• Work to be completed: All lines below containing "https" are to be listed.

• Data for this exercise:
_____

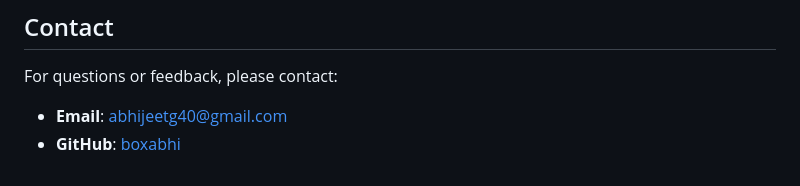
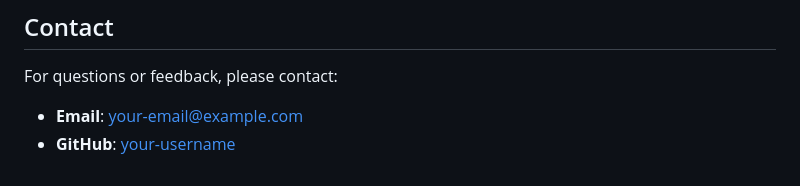
Before and after one commit to boxabhi/kafka-django-building-realtime-deliveryupdating-ap, a Markdown page: README.md, the part around one of its changes. Rendered like a GitHub page.

```diff
--- a/README.md
+++ b/README.md
@@ -96,5 +92,5 @@ This project is licensed under the MIT License - see the [LICENSE](LICENSE) file
 
 For questions or feedback, please contact:
 
-- **Email**: abhijeetg40@gmail.com
-- **GitHub**: [boxabhi](https://github.com/boxabhi)
+- **Email**: your-email@example.com
+- **GitHub**: [your-username](https://github.com/your-username)
```
Also changed, not shown: other parts of README.md (+9 -13 lines).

_____

• Reply to the exercise:
-- **GitHub**: [boxabhi](https://github.com/boxabhi)
+- **GitHub**: [your-username](https://github.com/your-username)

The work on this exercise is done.